Stored items from a collection:
::::::::
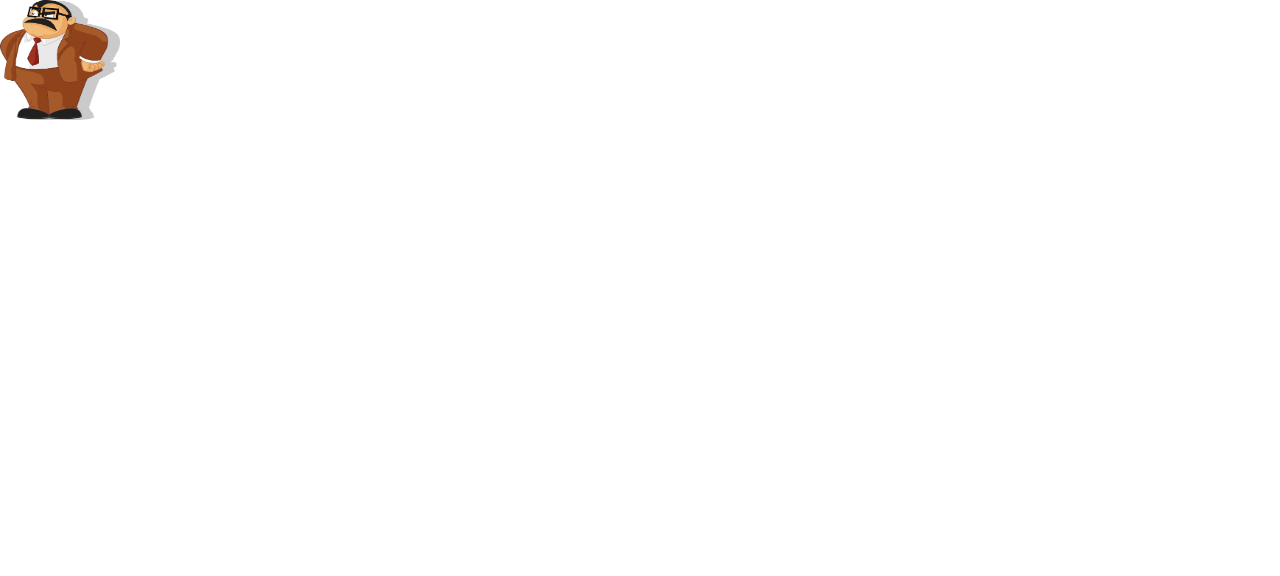
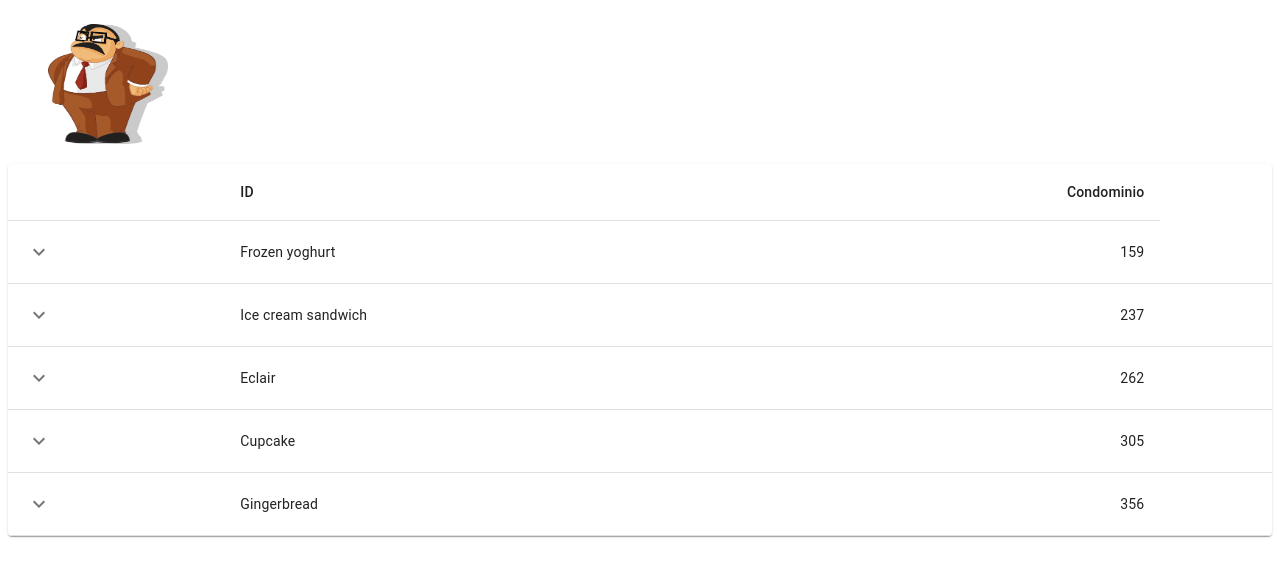
Before and after one commit to Carla99R/tuCondo, a Next.js app: page /adminCondominio in a window 1280 px wide. Shown: the top 576 px of the page. Built offline with nearby package versions, Linux system fonts and the light colour scheme.

Commit message:
no message

```diff
--- /dev/null
+++ b/components/tablaCondominios.jsx
@@ -0,0 +1,124 @@
+import React from 'react';
+import PropTypes from 'prop-types';
+import { makeStyles } from '@material-ui/core/styles';
+import Box from '@material-ui/core/Box';
+import Collapse from '@material-ui/core/Collapse';
+import IconButton from '@material-ui/core/IconButton';
+import Table from '@material-ui/core/Table';
+import TableBody from '@material-ui/core/TableBody';
+import TableCell from '@material-ui/core/TableCell';
+import TableContainer from '@material-ui/core/TableContainer';
+import TableHead from '@material-ui/core/TableHead';
+import TableRow from '@material-ui/core/TableRow';
+import Paper from '@material-ui/core/Paper';
+import KeyboardArrowDownIcon from '@material-ui/icons/KeyboardArrowDown';
+import KeyboardArrowUpIcon from '@material-ui/icons/KeyboardArrowUp';
+
+
+    const useRowStyles = makeStyles({
+        root: {
+            '& > *': {
+                borderBottom: 'unset',
+            },
+        },
+    });
+
+    function createData(name, calories, fat, carbs, protein, price) {
+        return {
+            name,
+            calories,
+            fat,
+            carbs,
+            protein,
+            price,
+            history: [
+                {date: '2020-01-05', customerId: '11091700', amount: 3},
+                {date: '2020-01-02', customerId: 'Anonymous', amount: 1},
+            ],
+        };
+    }
+
+    function Row(props) {
+        const {row} = props;
+        const [open, setOpen] = React.useState(false);
+        const classes = useRowStyles();
+
+        return (
+            <React.Fragment>
+                <TableRow className={classes.root}>
+                    <TableCell>
+                        <IconButton aria-label="expand row" size="small" onClick={() => setOpen(!open)}>
+                            {open ? <KeyboardArrowUpIcon/> : <KeyboardArrowDownIcon/>}
+                        </IconButton>
+                    </TableCell>
+                    <TableCell component="th" scope="row">
+                        {row.name}
+                    </TableCell>
+                    <TableCell align="right">{row.calories}</TableCell>
+                    <TableCell align="right">{row.fat}</TableCell>
+                </TableRow>
+                <TableRow>
+                    <TableCell style={{paddingBottom: 0, paddingTop: 0}} colSpan={6}>
+                        <Collapse in={open} timeout="auto" unmountOnExit>
+                            <Box margin={1}>
+                                <Table size="small" aria-label="purchases">
+                                    <TableHead>
+                                        <TableRow>
+                                            <TableCell>Edificio</TableCell>
+                                            <TableCell>Apartamento</TableCell>
+                                        </TableRow>
+                                    </TableHead>
+                                    <TableBody>
+                                        {row.history.map((historyRow) => (
+                                            <TableRow key={historyRow.date}>
+                                                <TableCell component="th" scope="row">
+                                                    {historyRow.date}
+                                                </TableCell>
+                                                <TableCell>{historyRow.customerId}</TableCell>
+                                            </TableRow>
+                                        ))}
+                                    </TableBody>
+                                </Table>
+                            </Box>
+                        </Collapse>
+                    </TableCell>
+                </TableRow>
+            </React.Fragment>
+        );
+    }
+
+    Row.propTypes = {
+        row: PropTypes.shape({
+            calories: PropTypes.number.isRequired,
+            carbs: PropTypes.number.isRequired,
+        })
+    };
+
+    const rows = [
+        createData('Frozen yoghurt', 159),
+        createData('Ice cream sandwich', 237),
+        createData('Eclair', 262),
+        createData('Cupcake', 305),
+        createData('Gingerbread', 356),
+    ];
+
+    export default function CollapsibleTable() {
+        return (
+            <TableContainer component={Paper}>
+                <Table aria-label="collapsible table">
+                    <TableHead>
+                        <TableRow>
+                            <TableCell/>
+                            <TableCell>ID</TableCell>
+                            <TableCell align="right">Condominio</TableCell>
+                        </TableRow>
+                    </TableHead>
+                    <TableBody>
+                        {rows.map((row) => (
+                            <Row key={row.name} row={row}/>
+                        ))}
+                    </TableBody>
+                </Table>
+            </TableContainer>
+        );
+    }
--- a/pages/adminCondominio.jsx
+++ b/pages/adminCondominio.jsx
@@ -1,9 +1,9 @@
-import Navbar from '../components/navbar';
+import TablaCondominios from '../components/tablaCondominios';
 import Image from 'next/image'
 import styles from '../styles/adminCondominios.module.css'
 import React from "react";
 
-const AdminCondominio=()=>{
+const AdminCondominio=(props)=>{
 
     return(
         <>
@@ -14,7 +14,7 @@ const AdminCondominio=()=>{
                            height={120}
                     />
                 </figure>
-
+                <TablaCondominios/>
             </div>
 
 
--- a/server.js
+++ b/server.js
@@ -27,6 +27,6 @@ const server = new ApolloServer({typeDefs, resolvers, context: {models}})
 const app = express();
 server.applyMiddleware({app});
 
-app.listen({port: 8000}, () => {
-    console.log("Corriendo servidor Apollo en http://localhost:8000" + server.graphqlPath)
+app.listen({port: 9000}, () => {
+    console.log("Corriendo servidor Apollo en http://localhost:9000" + server.graphqlPath)
 })
```
Also changed, not shown: components/modalEjemplo.jsx (deleted, +0 -22 lines).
::::::::
## PROBLEM REQUIREMENTS
Retype every record as it stands. None of the pictures should appear.

## PROBLEM SOLUTION
Before and after one commit to Carla99R/tuCondo, a Next.js app: page /adminCondominio in a window 1280 px wide. Shown: the top 576 px of the page. Built offline with nearby package versions, Linux system fonts and the light colour scheme.

Commit message:
no message

```diff
--- /dev/null
+++ b/components/tablaCondominios.jsx
@@ -0,0 +1,124 @@
+import React from 'react';
+import PropTypes from 'prop-types';
+import { makeStyles } from '@material-ui/core/styles';
+import Box from '@material-ui/core/Box';
+import Collapse from '@material-ui/core/Collapse';
+import IconButton from '@material-ui/core/IconButton';
+import Table from '@material-ui/core/Table';
+import TableBody from '@material-ui/core/TableBody';
+import TableCell from '@material-ui/core/TableCell';
+import TableContainer from '@material-ui/core/TableContainer';
+import TableHead from '@material-ui/core/TableHead';
+import TableRow from '@material-ui/core/TableRow';
+import Paper from '@material-ui/core/Paper';
+import KeyboardArrowDownIcon from '@material-ui/icons/KeyboardArrowDown';
+import KeyboardArrowUpIcon from '@material-ui/icons/KeyboardArrowUp';
+
+
+    const useRowStyles = makeStyles({
+        root: {
+            '& > *': {
+                borderBottom: 'unset',
+            },
+        },
+    });
+
+    function createData(name, calories, fat, carbs, protein, price) {
+        return {
+            name,
+            calories,
+            fat,
+            carbs,
+            protein,
+            price,
+            history: [
+                {date: '2020-01-05', customerId: '11091700', amount: 3},
+                {date: '2020-01-02', customerId: 'Anonymous', amount: 1},
+            ],
+        };
+    }
+
+    function Row(props) {
+        const {row} = props;
+        const [open, setOpen] = React.useState(false);
+        const classes = useRowStyles();
+
+        return (
+            <React.Fragment>
+                <TableRow className={classes.root}>
+                    <TableCell>
+                        <IconButton aria-label="expand row" size="small" onClick={() => setOpen(!open)}>
+                            {open ? <KeyboardArrowUpIcon/> : <KeyboardArrowDownIcon/>}
+                        </IconButton>
+                    </TableCell>
+                    <TableCell component="th" scope="row">
+                        {row.name}
+                    </TableCell>
+                    <TableCell align="right">{row.calories}</TableCell>
+                    <TableCell align="right">{row.fat}</TableCell>
+                </TableRow>
+                <TableRow>
+                    <TableCell style={{paddingBottom: 0, paddingTop: 0}} colSpan={6}>
+                        <Collapse in={open} timeout="auto" unmountOnExit>
+                            <Box margin={1}>
+                                <Table size="small" aria-label="purchases">
+                                    <TableHead>
+                                        <TableRow>
+                                            <TableCell>Edificio</TableCell>
+                                            <TableCell>Apartamento</TableCell>
+                                        </TableRow>
+                                    </TableHead>
+                                    <TableBody>
+                                        {row.history.map((historyRow) => (
+                                            <TableRow key={historyRow.date}>
+                                                <TableCell component="th" scope="row">
+                                                    {historyRow.date}
+                                                </TableCell>
+                                                <TableCell>{historyRow.customerId}</TableCell>
+                                            </TableRow>
+                                        ))}
+                                    </TableBody>
+                                </Table>
+                            </Box>
+                        </Collapse>
+                    </TableCell>
+                </TableRow>
+            </React.Fragment>
+        );
+    }
+
+    Row.propTypes = {
+        row: PropTypes.shape({
+            calories: PropTypes.number.isRequired,
+            carbs: PropTypes.number.isRequired,
+        })
+    };
+
+    const rows = [
+        createData('Frozen yoghurt', 159),
+        createData('Ice cream sandwich', 237),
+        createData('Eclair', 262),
+        createData('Cupcake', 305),
+        createData('Gingerbread', 356),
+    ];
+
+    export default function CollapsibleTable() {
+        return (
+            <TableContainer component={Paper}>
+                <Table aria-label="collapsible table">
+                    <TableHead>
+                        <TableRow>
+                            <TableCell/>
+                            <TableCell>ID</TableCell>
+                            <TableCell align="right">Condominio</TableCell>
+                        </TableRow>
+                    </TableHead>
+                    <TableBody>
+                        {rows.map((row) => (
+                            <Row key={row.name} row={row}/>
+                        ))}
+                    </TableBody>
+                </Table>
+            </TableContainer>
+        );
+    }
--- a/pages/adminCondominio.jsx
+++ b/pages/adminCondominio.jsx
@@ -1,9 +1,9 @@
-import Navbar from '../components/navbar';
+import TablaCondominios from '../components/tablaCondominios';
 import Image from 'next/image'
 import styles from '../styles/adminCondominios.module.css'
 import React from "react";
 
-const AdminCondominio=()=>{
+const AdminCondominio=(props)=>{
 
     return(
         <>
@@ -14,7 +14,7 @@ const AdminCondominio=()=>{
                            height={120}
                     />
                 </figure>
-
+                <TablaCondominios/>
             </div>
 
 
--- a/server.js
+++ b/server.js
@@ -27,6 +27,6 @@ const server = new ApolloServer({typeDefs, resolvers, context: {models}})
 const app = express();
 server.applyMiddleware({app});
 
-app.listen({port: 8000}, () => {
-    console.log("Corriendo servidor Apollo en http://localhost:8000" + server.graphqlPath)
+app.listen({port: 9000}, () => {
+    console.log("Corriendo servidor Apollo en http://localhost:9000" + server.graphqlPath)
 })
```
Also changed, not shown: components/modalEjemplo.jsx (deleted, +0 -22 lines).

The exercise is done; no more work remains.